What you are asked to do:
Below are entries. Copy exactly the lines running from the line that holds "to petrakuhnle/Air_Quality_Project, a" to the line that holds "2 other files.", with both ends included.

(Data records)
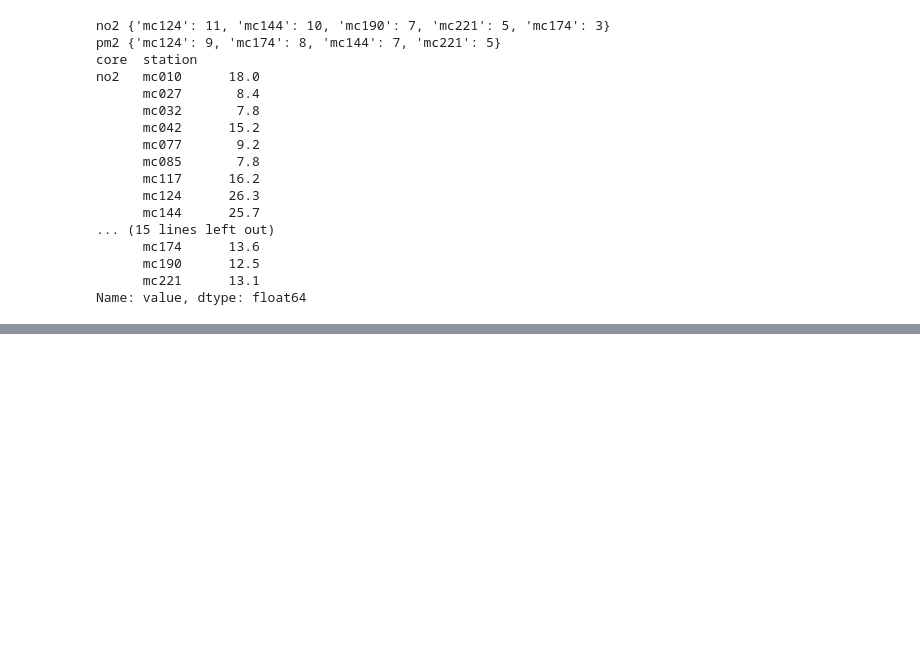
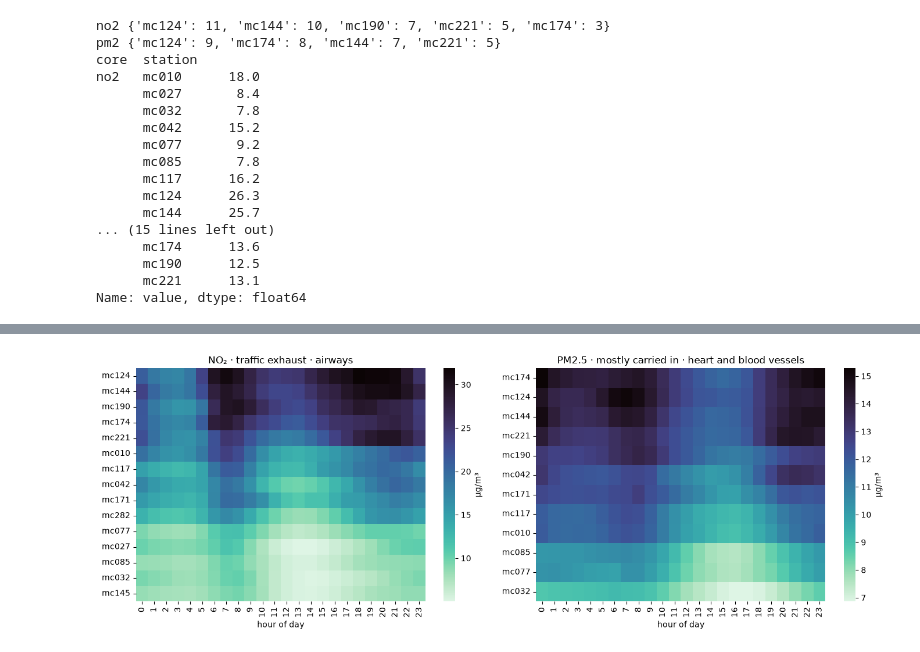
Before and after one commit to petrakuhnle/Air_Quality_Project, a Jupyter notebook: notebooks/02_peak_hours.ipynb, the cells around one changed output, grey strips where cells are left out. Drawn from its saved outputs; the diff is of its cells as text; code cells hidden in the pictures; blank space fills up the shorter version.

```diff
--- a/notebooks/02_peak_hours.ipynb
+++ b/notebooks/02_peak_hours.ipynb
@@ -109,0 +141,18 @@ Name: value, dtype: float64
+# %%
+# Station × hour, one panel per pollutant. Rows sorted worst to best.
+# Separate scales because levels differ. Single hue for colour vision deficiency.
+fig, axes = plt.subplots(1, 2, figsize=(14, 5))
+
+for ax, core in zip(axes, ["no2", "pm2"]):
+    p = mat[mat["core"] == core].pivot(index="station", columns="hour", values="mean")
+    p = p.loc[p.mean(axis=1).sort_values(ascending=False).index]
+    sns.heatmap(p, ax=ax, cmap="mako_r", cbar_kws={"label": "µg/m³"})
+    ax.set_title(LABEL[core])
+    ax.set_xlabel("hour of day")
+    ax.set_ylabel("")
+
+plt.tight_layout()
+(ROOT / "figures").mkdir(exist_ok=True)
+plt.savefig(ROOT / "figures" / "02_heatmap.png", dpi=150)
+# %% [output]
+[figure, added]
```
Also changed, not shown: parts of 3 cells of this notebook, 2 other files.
==
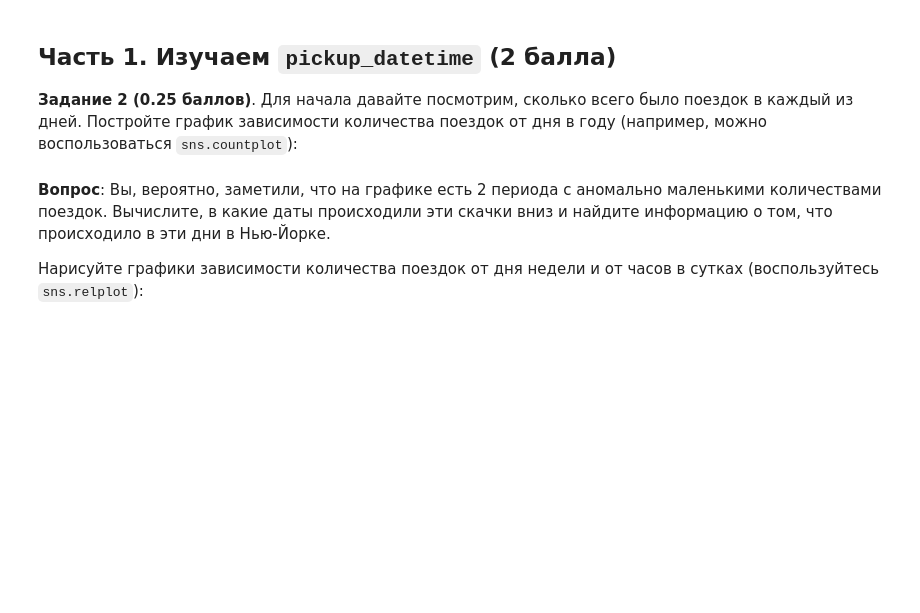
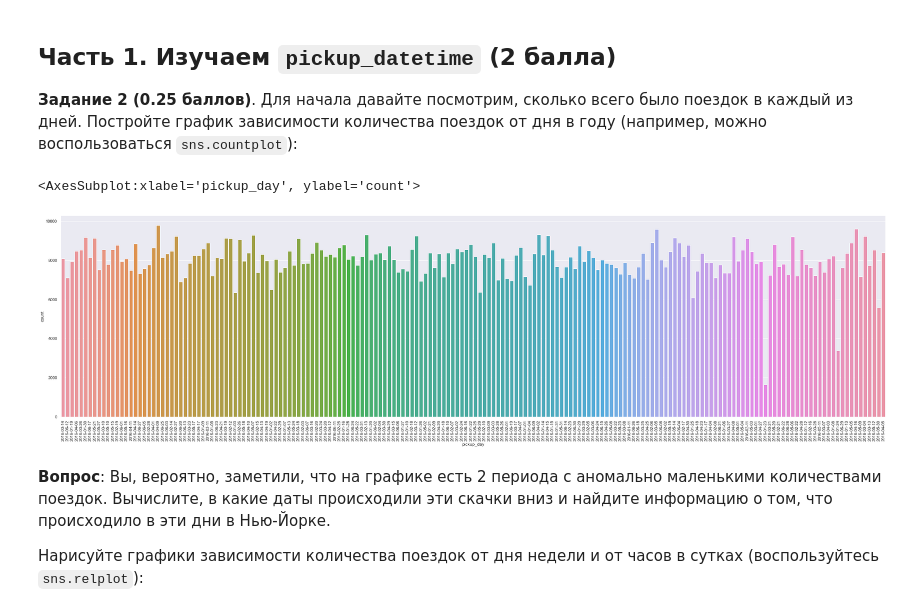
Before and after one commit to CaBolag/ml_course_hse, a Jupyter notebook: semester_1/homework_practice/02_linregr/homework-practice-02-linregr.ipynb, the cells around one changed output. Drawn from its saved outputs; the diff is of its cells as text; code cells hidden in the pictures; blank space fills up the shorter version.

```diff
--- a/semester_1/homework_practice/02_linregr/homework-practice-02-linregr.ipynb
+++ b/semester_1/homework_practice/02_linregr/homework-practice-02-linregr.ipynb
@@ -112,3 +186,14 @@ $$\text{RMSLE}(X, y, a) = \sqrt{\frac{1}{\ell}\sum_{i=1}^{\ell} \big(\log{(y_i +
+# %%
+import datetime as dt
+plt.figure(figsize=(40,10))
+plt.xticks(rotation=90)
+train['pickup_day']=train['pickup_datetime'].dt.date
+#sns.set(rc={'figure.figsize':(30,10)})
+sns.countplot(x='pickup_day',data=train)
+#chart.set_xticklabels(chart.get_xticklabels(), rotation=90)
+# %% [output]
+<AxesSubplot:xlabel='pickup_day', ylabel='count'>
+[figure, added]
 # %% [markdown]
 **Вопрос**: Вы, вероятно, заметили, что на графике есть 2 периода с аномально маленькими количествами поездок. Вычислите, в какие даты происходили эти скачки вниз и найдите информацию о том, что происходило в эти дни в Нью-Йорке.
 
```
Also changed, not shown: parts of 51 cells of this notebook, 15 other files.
--
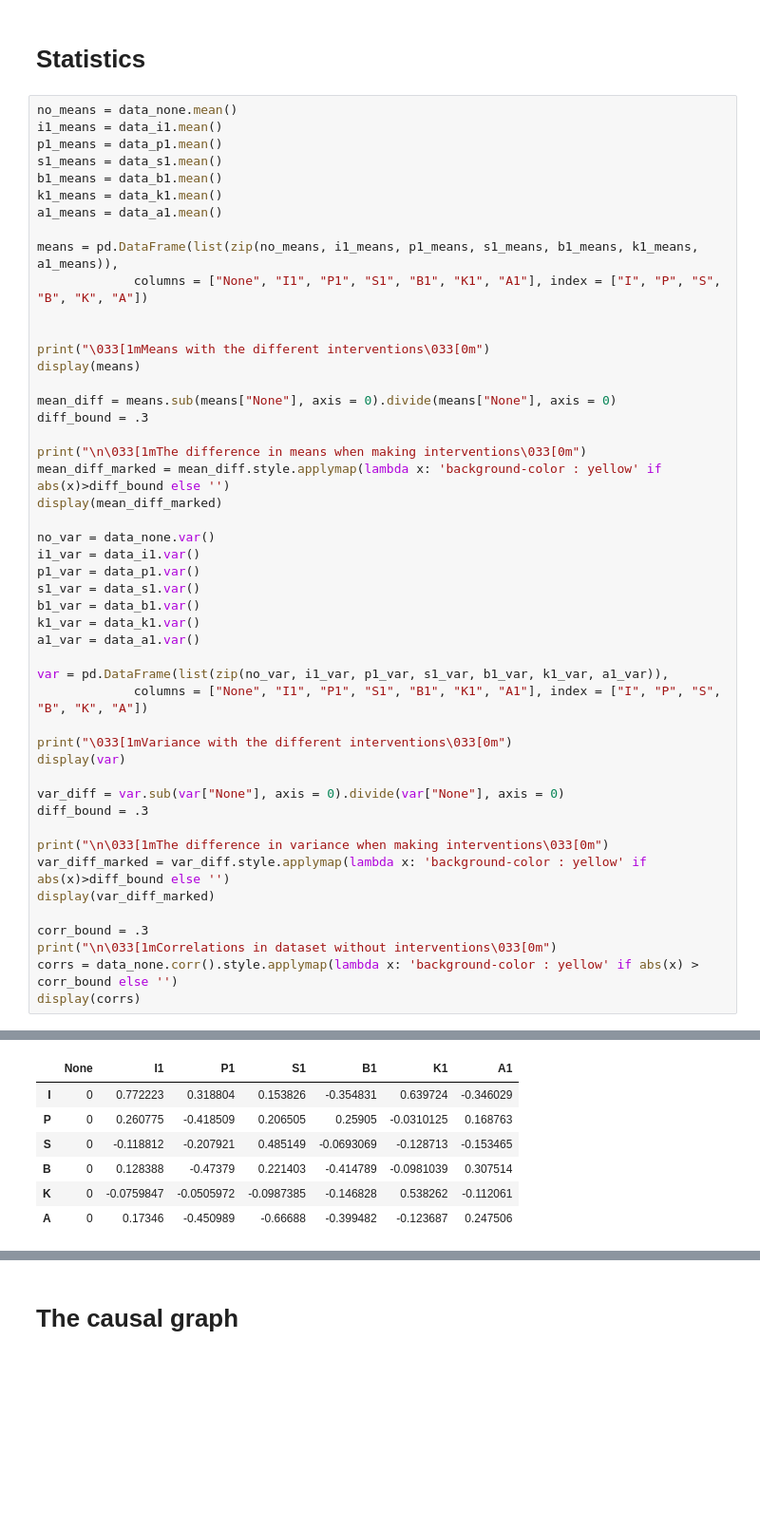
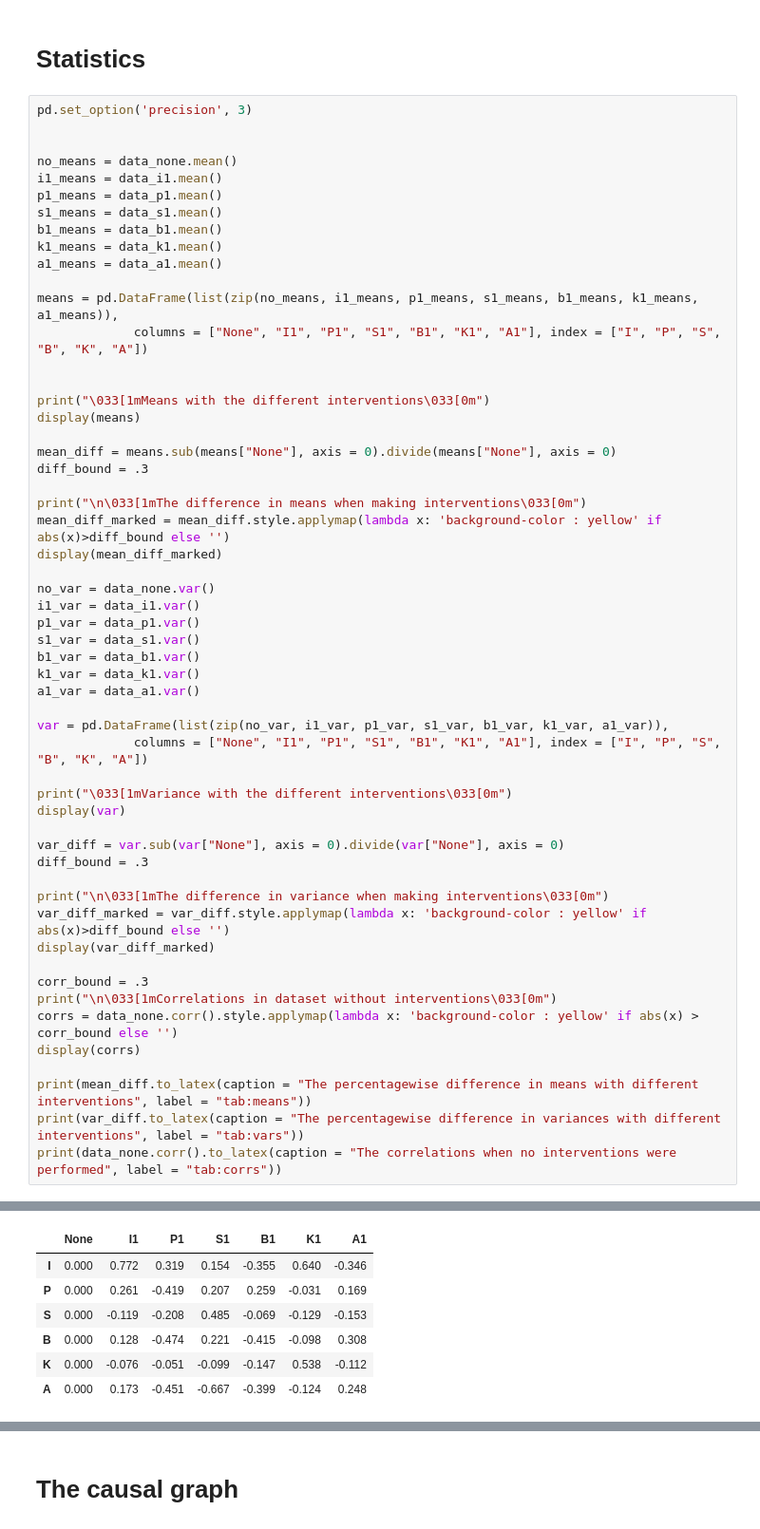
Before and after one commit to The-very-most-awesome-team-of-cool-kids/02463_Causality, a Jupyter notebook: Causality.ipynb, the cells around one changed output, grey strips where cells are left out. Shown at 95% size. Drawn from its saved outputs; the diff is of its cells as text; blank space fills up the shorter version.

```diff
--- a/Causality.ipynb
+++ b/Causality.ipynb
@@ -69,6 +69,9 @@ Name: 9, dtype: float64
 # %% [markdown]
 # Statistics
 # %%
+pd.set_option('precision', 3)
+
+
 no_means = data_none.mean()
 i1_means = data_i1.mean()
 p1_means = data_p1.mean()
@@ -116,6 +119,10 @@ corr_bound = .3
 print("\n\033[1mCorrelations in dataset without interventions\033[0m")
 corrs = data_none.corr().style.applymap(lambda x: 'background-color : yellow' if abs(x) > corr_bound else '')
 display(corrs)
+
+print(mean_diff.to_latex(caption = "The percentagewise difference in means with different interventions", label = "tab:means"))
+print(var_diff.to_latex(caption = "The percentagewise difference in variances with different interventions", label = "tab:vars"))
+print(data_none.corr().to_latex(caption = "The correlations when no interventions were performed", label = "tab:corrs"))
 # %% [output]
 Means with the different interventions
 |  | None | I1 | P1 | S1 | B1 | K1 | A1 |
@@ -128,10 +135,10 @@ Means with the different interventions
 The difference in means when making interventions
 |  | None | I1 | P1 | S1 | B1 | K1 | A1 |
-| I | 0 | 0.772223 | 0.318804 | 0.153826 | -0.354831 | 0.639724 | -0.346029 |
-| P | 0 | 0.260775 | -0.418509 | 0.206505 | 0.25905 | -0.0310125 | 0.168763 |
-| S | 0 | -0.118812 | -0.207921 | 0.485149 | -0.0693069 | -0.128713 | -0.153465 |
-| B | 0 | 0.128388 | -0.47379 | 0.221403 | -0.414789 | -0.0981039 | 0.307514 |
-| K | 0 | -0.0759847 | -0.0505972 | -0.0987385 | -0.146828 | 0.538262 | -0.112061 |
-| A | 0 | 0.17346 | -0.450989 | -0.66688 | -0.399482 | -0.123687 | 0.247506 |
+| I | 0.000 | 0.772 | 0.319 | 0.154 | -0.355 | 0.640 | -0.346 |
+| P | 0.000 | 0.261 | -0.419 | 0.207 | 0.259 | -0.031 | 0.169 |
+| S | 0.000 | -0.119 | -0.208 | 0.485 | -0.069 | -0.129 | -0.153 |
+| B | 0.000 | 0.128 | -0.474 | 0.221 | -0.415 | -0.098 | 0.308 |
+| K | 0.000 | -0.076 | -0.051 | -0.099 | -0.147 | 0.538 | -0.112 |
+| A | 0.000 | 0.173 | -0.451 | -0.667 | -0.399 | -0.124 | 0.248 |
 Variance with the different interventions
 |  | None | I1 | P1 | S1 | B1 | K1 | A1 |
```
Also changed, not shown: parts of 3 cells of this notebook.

Solution for this problem:
Before and after one commit to petrakuhnle/Air_Quality_Project, a Jupyter notebook: notebooks/02_peak_hours.ipynb, the cells around one changed output, grey strips where cells are left out. Drawn from its saved outputs; the diff is of its cells as text; code cells hidden in the pictures; blank space fills up the shorter version.

```diff
--- a/notebooks/02_peak_hours.ipynb
+++ b/notebooks/02_peak_hours.ipynb
@@ -109,0 +141,18 @@ Name: value, dtype: float64
+# %%
+# Station × hour, one panel per pollutant. Rows sorted worst to best.
+# Separate scales because levels differ. Single hue for colour vision deficiency.
+fig, axes = plt.subplots(1, 2, figsize=(14, 5))
+
+for ax, core in zip(axes, ["no2", "pm2"]):
+    p = mat[mat["core"] == core].pivot(index="station", columns="hour", values="mean")
+    p = p.loc[p.mean(axis=1).sort_values(ascending=False).index]
+    sns.heatmap(p, ax=ax, cmap="mako_r", cbar_kws={"label": "µg/m³"})
+    ax.set_title(LABEL[core])
+    ax.set_xlabel("hour of day")
+    ax.set_ylabel("")
+
+plt.tight_layout()
+(ROOT / "figures").mkdir(exist_ok=True)
+plt.savefig(ROOT / "figures" / "02_heatmap.png", dpi=150)
+# %% [output]
+[figure, added]
```
Also changed, not shown: parts of 3 cells of this notebook, 2 other files.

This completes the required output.